*** Material supplied ***

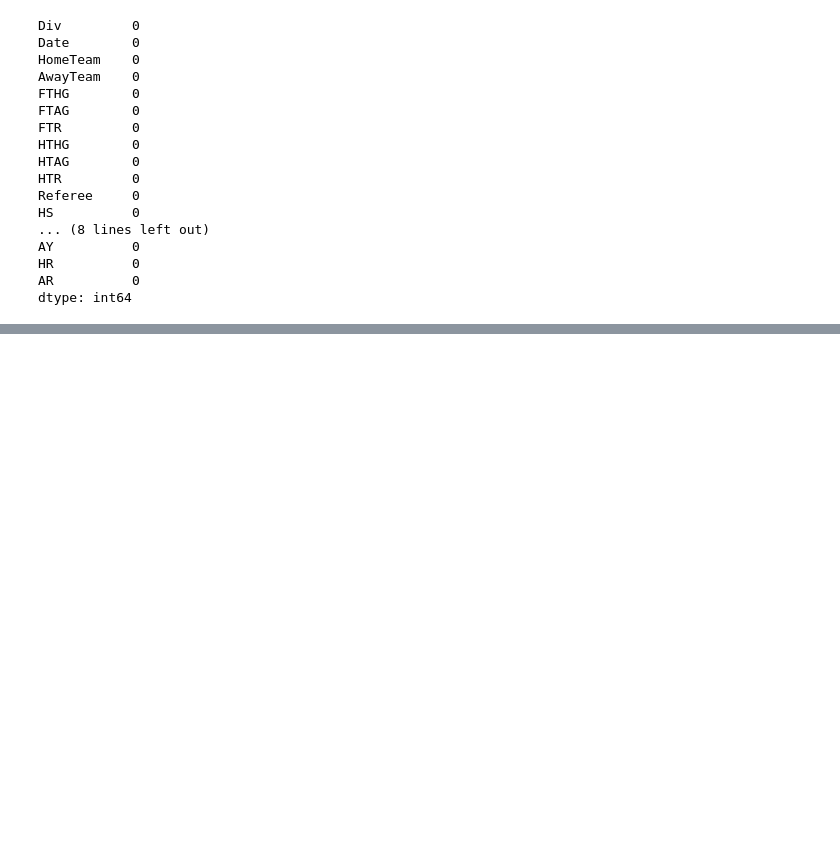
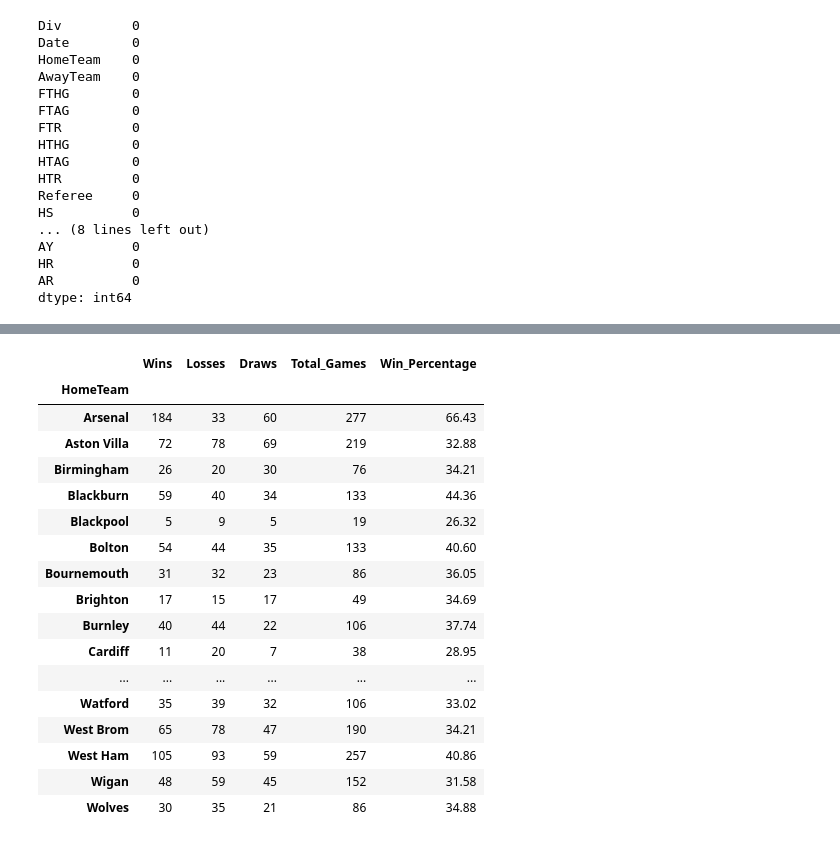
Before and after one commit to BrianMcCabe96/4447_final, a Jupyter notebook: Final_draft_Seaborn_Testing.ipynb, the cells around one changed output, grey strips where cells are left out. Drawn from its saved outputs; the diff is of its cells as text; code cells hidden in the pictures; blank space fills up the shorter version.

```diff
--- a/Final_draft_Seaborn_Testing.ipynb
+++ b/Final_draft_Seaborn_Testing.ipynb
@@ -103,0 +224,27 @@ sb.catplot(x ="HomeTeam", hue ="FTR", kind ="count", data = soccer, height = 20,
+# %%
+grouped = soccer.groupby(['HomeTeam'])
+team_data = grouped['FTR_H'].agg([('Wins','sum')])
+team_data['Losses'] = grouped['FTR_A'].agg(['sum'])['sum']
+team_data['Draws'] = grouped['FTR_D'].agg(['sum'])['sum']
+team_data['Total_Games'] = grouped['FTR_H'].agg(['count'])
+team_data['Win_Percentage'] = round(team_data['Wins']/team_data['Total_Games']*100,2)
+team_data
+# %% [output]
+|  | Wins | Losses | Draws | Total_Games | Win_Percentage |
+| HomeTeam |  |  |  |  |  |
+| Arsenal | 184 | 33 | 60 | 277 | 66.43 |
+| Aston Villa | 72 | 78 | 69 | 219 | 32.88 |
+| Birmingham | 26 | 20 | 30 | 76 | 34.21 |
+| Blackburn | 59 | 40 | 34 | 133 | 44.36 |
+| Blackpool | 5 | 9 | 5 | 19 | 26.32 |
+| Bolton | 54 | 44 | 35 | 133 | 40.60 |
+| Bournemouth | 31 | 32 | 23 | 86 | 36.05 |
+| Brighton | 17 | 15 | 17 | 49 | 34.69 |
+| Burnley | 40 | 44 | 22 | 106 | 37.74 |
+| Cardiff | 11 | 20 | 7 | 38 | 28.95 |
+| ... | ... | ... | ... | ... | ... |
+| Watford | 35 | 39 | 32 | 106 | 33.02 |
+| West Brom | 65 | 78 | 47 | 190 | 34.21 |
+| West Ham | 105 | 93 | 59 | 257 | 40.86 |
+| Wigan | 48 | 59 | 45 | 152 | 31.58 |
+| Wolves | 30 | 35 | 21 | 86 | 34.88 |
```
Also changed, not shown: parts of 13 cells of this notebook.
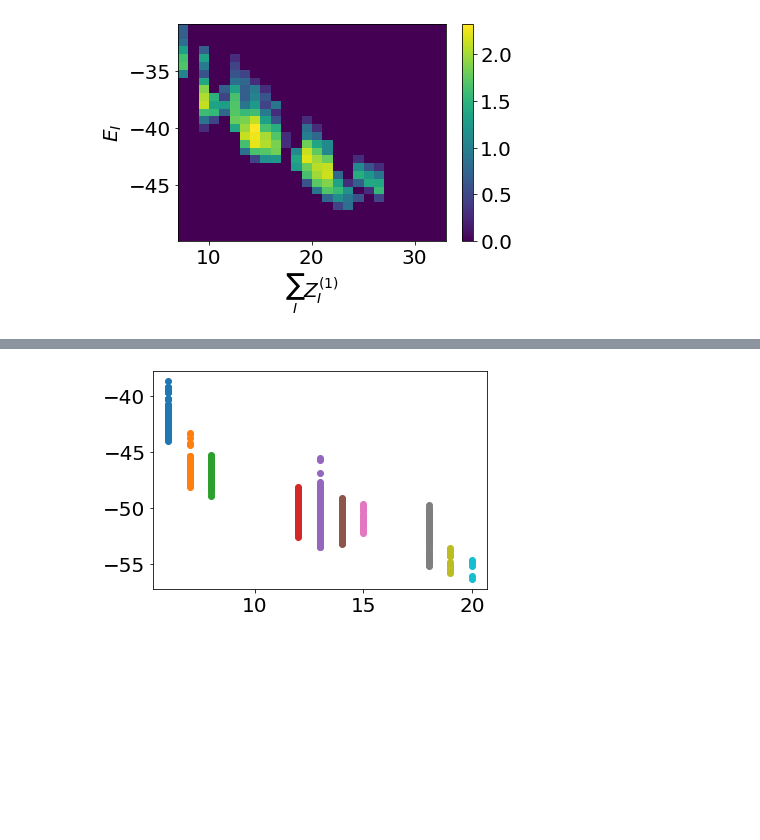
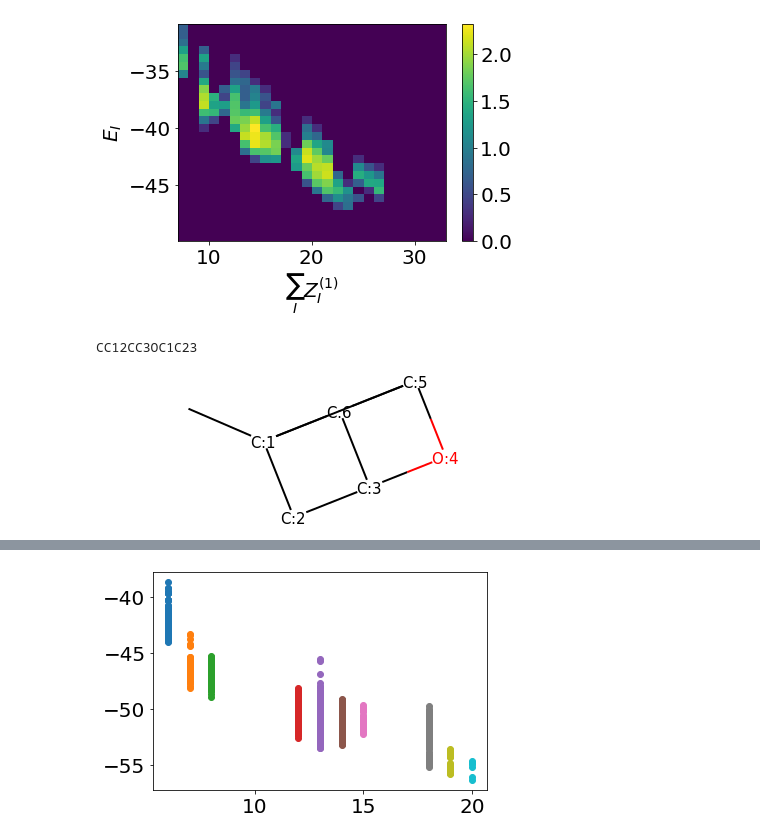
Before and after one commit to ferchault/APDFT, a Jupyter notebook: prototyping/atomic_energies/analysis/Atomic_Property_Distributions/variance.ipynb, the cells around one changed output, grey strips where cells are left out. Cells and saved outputs as stored; diff of their text form; code cells hidden in the pictures; blank space fills up the shorter version.

```diff
--- a/prototyping/atomic_energies/analysis/Atomic_Property_Distributions/variance.ipynb
+++ b/prototyping/atomic_energies/analysis/Atomic_Property_Distributions/variance.ipynb
@@ -281,3 +281,18 @@ plt.ylabel(r'$E_I$')
 plt.show()
 # %% [output]
 [figure]
+# %%
+for i, s in enumerate(smi):
+    if i == 13:
+        print(s)
+# %% [output]
+CC12CC3OC1C23
+# %%
+mol = Chem.MolFromSmiles('CC12CC3OC1C23')
+def mol_with_atom_index(mol):
+    for atom in mol.GetAtoms():
+        atom.SetAtomMapNum(atom.GetIdx())
+    return mol
+mol_with_atom_index(mol)
+# %% [output]
+[figure, added]
```
Also changed, not shown: parts of 11 cells of this notebook, 2 other files.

*** End of Material supplied ***

Directions for this task: Copy out the material exactly as it stands, though no picture should appear in the copy.

Answer area:
Before and after one commit to BrianMcCabe96/4447_final, a Jupyter notebook: Final_draft_Seaborn_Testing.ipynb, the cells around one changed output, grey strips where cells are left out. Drawn from its saved outputs; the diff is of its cells as text; code cells hidden in the pictures; blank space fills up the shorter version.

```diff
--- a/Final_draft_Seaborn_Testing.ipynb
+++ b/Final_draft_Seaborn_Testing.ipynb
@@ -103,0 +224,27 @@ sb.catplot(x ="HomeTeam", hue ="FTR", kind ="count", data = soccer, height = 20,
+# %%
+grouped = soccer.groupby(['HomeTeam'])
+team_data = grouped['FTR_H'].agg([('Wins','sum')])
+team_data['Losses'] = grouped['FTR_A'].agg(['sum'])['sum']
+team_data['Draws'] = grouped['FTR_D'].agg(['sum'])['sum']
+team_data['Total_Games'] = grouped['FTR_H'].agg(['count'])
+team_data['Win_Percentage'] = round(team_data['Wins']/team_data['Total_Games']*100,2)
+team_data
+# %% [output]
+|  | Wins | Losses | Draws | Total_Games | Win_Percentage |
+| HomeTeam |  |  |  |  |  |
+| Arsenal | 184 | 33 | 60 | 277 | 66.43 |
+| Aston Villa | 72 | 78 | 69 | 219 | 32.88 |
+| Birmingham | 26 | 20 | 30 | 76 | 34.21 |
+| Blackburn | 59 | 40 | 34 | 133 | 44.36 |
+| Blackpool | 5 | 9 | 5 | 19 | 26.32 |
+| Bolton | 54 | 44 | 35 | 133 | 40.60 |
+| Bournemouth | 31 | 32 | 23 | 86 | 36.05 |
+| Brighton | 17 | 15 | 17 | 49 | 34.69 |
+| Burnley | 40 | 44 | 22 | 106 | 37.74 |
+| Cardiff | 11 | 20 | 7 | 38 | 28.95 |
+| ... | ... | ... | ... | ... | ... |
+| Watford | 35 | 39 | 32 | 106 | 33.02 |
+| West Brom | 65 | 78 | 47 | 190 | 34.21 |
+| West Ham | 105 | 93 | 59 | 257 | 40.86 |
+| Wigan | 48 | 59 | 45 | 152 | 31.58 |
+| Wolves | 30 | 35 | 21 | 86 | 34.88 |
```
Also changed, not shown: parts of 13 cells of this notebook.
Before and after one commit to ferchault/APDFT, a Jupyter notebook: prototyping/atomic_energies/analysis/Atomic_Property_Distributions/variance.ipynb, the cells around one changed output, grey strips where cells are left out. Cells and saved outputs as stored; diff of their text form; code cells hidden in the pictures; blank space fills up the shorter version.

```diff
--- a/prototyping/atomic_energies/analysis/Atomic_Property_Distributions/variance.ipynb
+++ b/prototyping/atomic_energies/analysis/Atomic_Property_Distributions/variance.ipynb
@@ -281,3 +281,18 @@ plt.ylabel(r'$E_I$')
 plt.show()
 # %% [output]
 [figure]
+# %%
+for i, s in enumerate(smi):
+    if i == 13:
+        print(s)
+# %% [output]
+CC12CC3OC1C23
+# %%
+mol = Chem.MolFromSmiles('CC12CC3OC1C23')
+def mol_with_atom_index(mol):
+    for atom in mol.GetAtoms():
+        atom.SetAtomMapNum(atom.GetIdx())
+    return mol
+mol_with_atom_index(mol)
+# %% [output]
+[figure, added]
```
Also changed, not shown: parts of 11 cells of this notebook, 2 other files.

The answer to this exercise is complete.